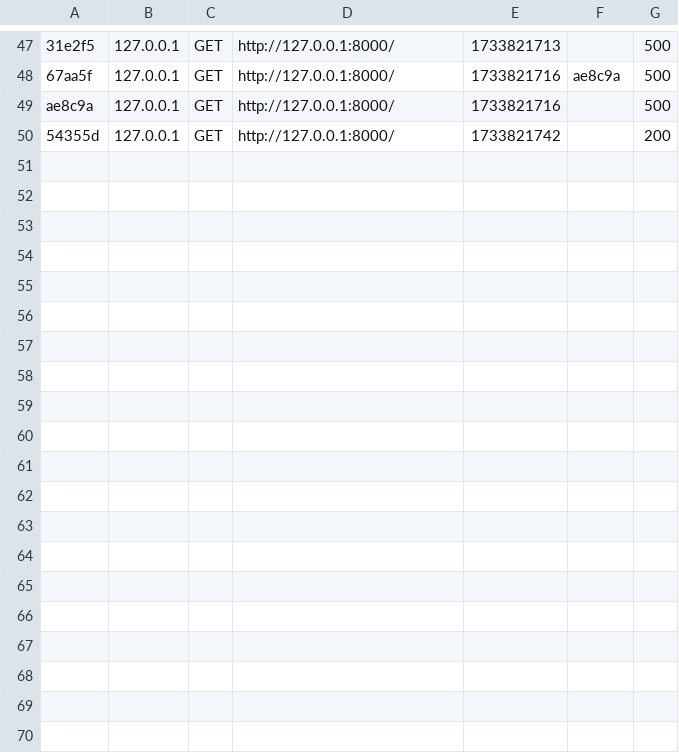
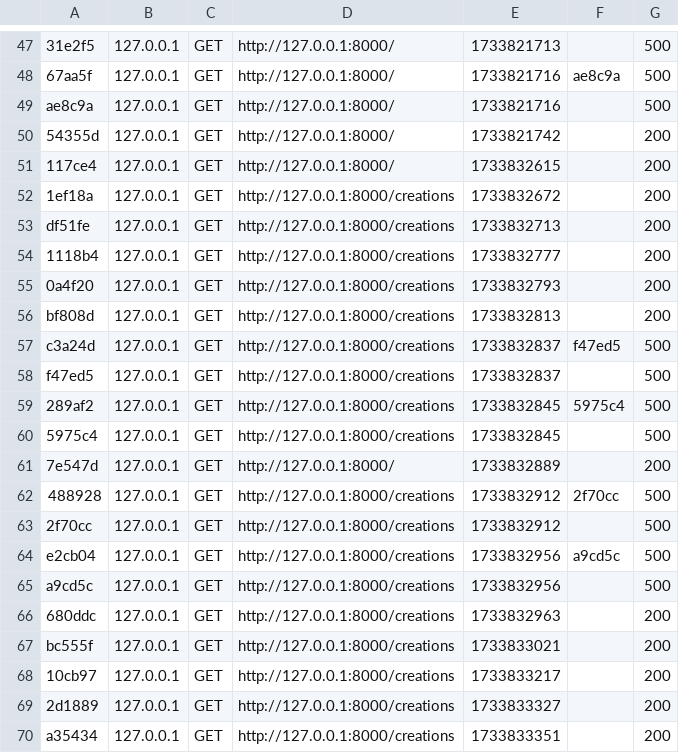
Before and after one commit to Sihtta/portfolio, a CSV file: var/cache/dev/profiler/index.csv, drawn as a sheet; only a part is shown, gaps mark what is left out; the diff covers the shown part only.

```diff
--- a/var/cache/dev/profiler/index.csv
+++ b/var/cache/dev/profiler/index.csv
@@ -50 +50,21 @@ ae8c9a,127.0.0.1,GET,http://127.0.0.1:8000/,1733821716,,500
 54355d,127.0.0.1,GET,http://127.0.0.1:8000/,1733821742,,200
+117ce4,127.0.0.1,GET,http://127.0.0.1:8000/,1733832615,,200
+1ef18a,127.0.0.1,GET,http://127.0.0.1:8000/creations,1733832672,,200
+df51fe,127.0.0.1,GET,http://127.0.0.1:8000/creations,1733832713,,200
+1118b4,127.0.0.1,GET,http://127.0.0.1:8000/creations,1733832777,,200
+0a4f20,127.0.0.1,GET,http://127.0.0.1:8000/creations,1733832793,,200
+bf808d,127.0.0.1,GET,http://127.0.0.1:8000/creations,1733832813,,200
+c3a24d,127.0.0.1,GET,http://127.0.0.1:8000/creations,1733832837,f47ed5,500
+f47ed5,127.0.0.1,GET,http://127.0.0.1:8000/creations,1733832837,,500
+289af2,127.0.0.1,GET,http://127.0.0.1:8000/creations,1733832845,5975c4,500
+5975c4,127.0.0.1,GET,http://127.0.0.1:8000/creations,1733832845,,500
+7e547d,127.0.0.1,GET,http://127.0.0.1:8000/,1733832889,,200
+488928,127.0.0.1,GET,http://127.0.0.1:8000/creations,1733832912,2f70cc,500
+2f70cc,127.0.0.1,GET,http://127.0.0.1:8000/creations,1733832912,,500
+e2cb04,127.0.0.1,GET,http://127.0.0.1:8000/creations,1733832956,a9cd5c,500
+a9cd5c,127.0.0.1,GET,http://127.0.0.1:8000/creations,1733832956,,500
+680ddc,127.0.0.1,GET,http://127.0.0.1:8000/creations,1733832963,,200
+bc555f,127.0.0.1,GET,http://127.0.0.1:8000/creations,1733833021,,200
+10cb97,127.0.0.1,GET,http://127.0.0.1:8000/creations,1733833217,,200
+2d1889,127.0.0.1,GET,http://127.0.0.1:8000/creations,1733833327,,200
+a35434,127.0.0.1,GET,http://127.0.0.1:8000/creations,1733833351,,200
```
Also changed, not shown: 11 added rows elsewhere in this file, 11 other files.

## Problem statement
Lines of the material above that contain the string "index" must be counted; respond with the total alone.

## Solution
3